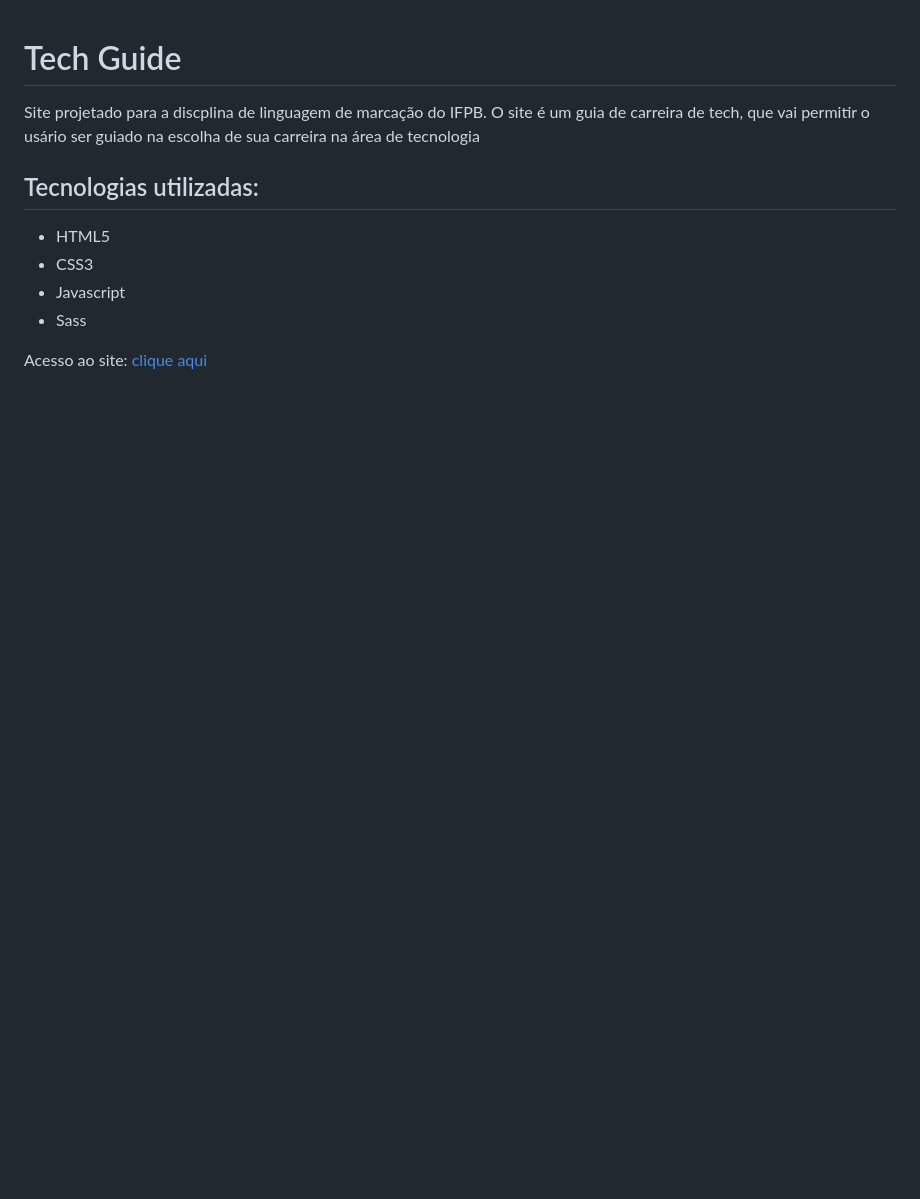
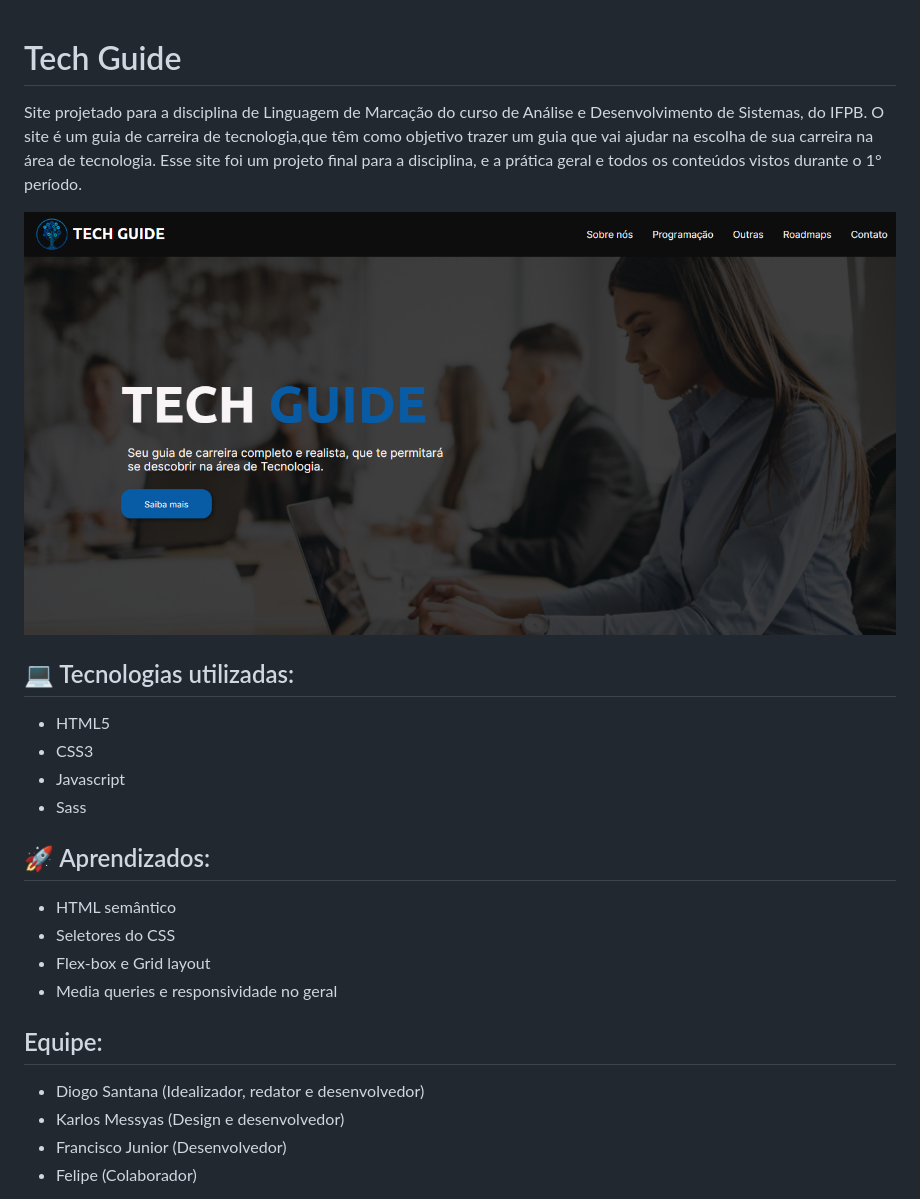
Before and after one commit to dxxiogo/tech_guide, a Markdown page: README.md, the part around the change printed below. Drawn GitHub-style; pictures changed too: imagens/print.png (added); blank space fills up the shorter version.

```diff
--- a/README.md
+++ b/README.md
@@ -1,13 +1,28 @@
 
 # Tech Guide
 
-Site projetado para a discplina de linguagem de marcação do IFPB. O site é um guia de carreira de tech, que vai permitir o usário ser guiado
-na escolha de sua carreira na área de tecnologia
+Site projetado para a disciplina de Linguagem de Marcação do curso de Análise e Desenvolvimento de Sistemas, do IFPB. O site é um guia de carreira de tecnologia,que têm como objetivo trazer um guia que vai ajudar na escolha de sua carreira na área de tecnologia. Esse site foi um projeto final para a disciplina, e a prática geral e todos os conteúdos vistos durante o 1° período.
 
-## Tecnologias utilizadas:
+<img src="imagens/print.png" alt="">
+
+## 💻 Tecnologias utilizadas:
+
 * HTML5
 * CSS3
 * Javascript
 * Sass
 
-Acesso ao site: [clique aqui](https://dxxiogo.github.io/tech_guide/)
+## 🚀 Aprendizados:
+
+* HTML semântico
+* Seletores do CSS
+* Flex-box e Grid layout
+* Media queries e responsividade no geral
+
+## Equipe:
+
+* Diogo Santana (Idealizador, redator e desenvolvedor)
+* Karlos Messyas (Design e desenvolvedor)
+* Francisco Junior (Desenvolvedor)
+* Felipe (Colaborador)
+
```
Also changed, not shown: other parts of README.md (+1 -0 lines).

The problem: What is wanted is the listing, written out exactly, with each picture removed.

Completed task:
Before and after one commit to dxxiogo/tech_guide, a Markdown page: README.md, the part around the change printed below. Drawn GitHub-style; pictures changed too: imagens/print.png (added); blank space fills up the shorter version.

```diff
--- a/README.md
+++ b/README.md
@@ -1,13 +1,28 @@
 
 # Tech Guide
 
-Site projetado para a discplina de linguagem de marcação do IFPB. O site é um guia de carreira de tech, que vai permitir o usário ser guiado
-na escolha de sua carreira na área de tecnologia
+Site projetado para a disciplina de Linguagem de Marcação do curso de Análise e Desenvolvimento de Sistemas, do IFPB. O site é um guia de carreira de tecnologia,que têm como objetivo trazer um guia que vai ajudar na escolha de sua carreira na área de tecnologia. Esse site foi um projeto final para a disciplina, e a prática geral e todos os conteúdos vistos durante o 1° período.
 
-## Tecnologias utilizadas:
+<img src="imagens/print.png" alt="">
+
+## 💻 Tecnologias utilizadas:
+
 * HTML5
 * CSS3
 * Javascript
 * Sass
 
-Acesso ao site: [clique aqui](https://dxxiogo.github.io/tech_guide/)
+## 🚀 Aprendizados:
+
+* HTML semântico
+* Seletores do CSS
+* Flex-box e Grid layout
+* Media queries e responsividade no geral
+
+## Equipe:
+
+* Diogo Santana (Idealizador, redator e desenvolvedor)
+* Karlos Messyas (Design e desenvolvedor)
+* Francisco Junior (Desenvolvedor)
+* Felipe (Colaborador)
+
```
Also changed, not shown: other parts of README.md (+1 -0 lines).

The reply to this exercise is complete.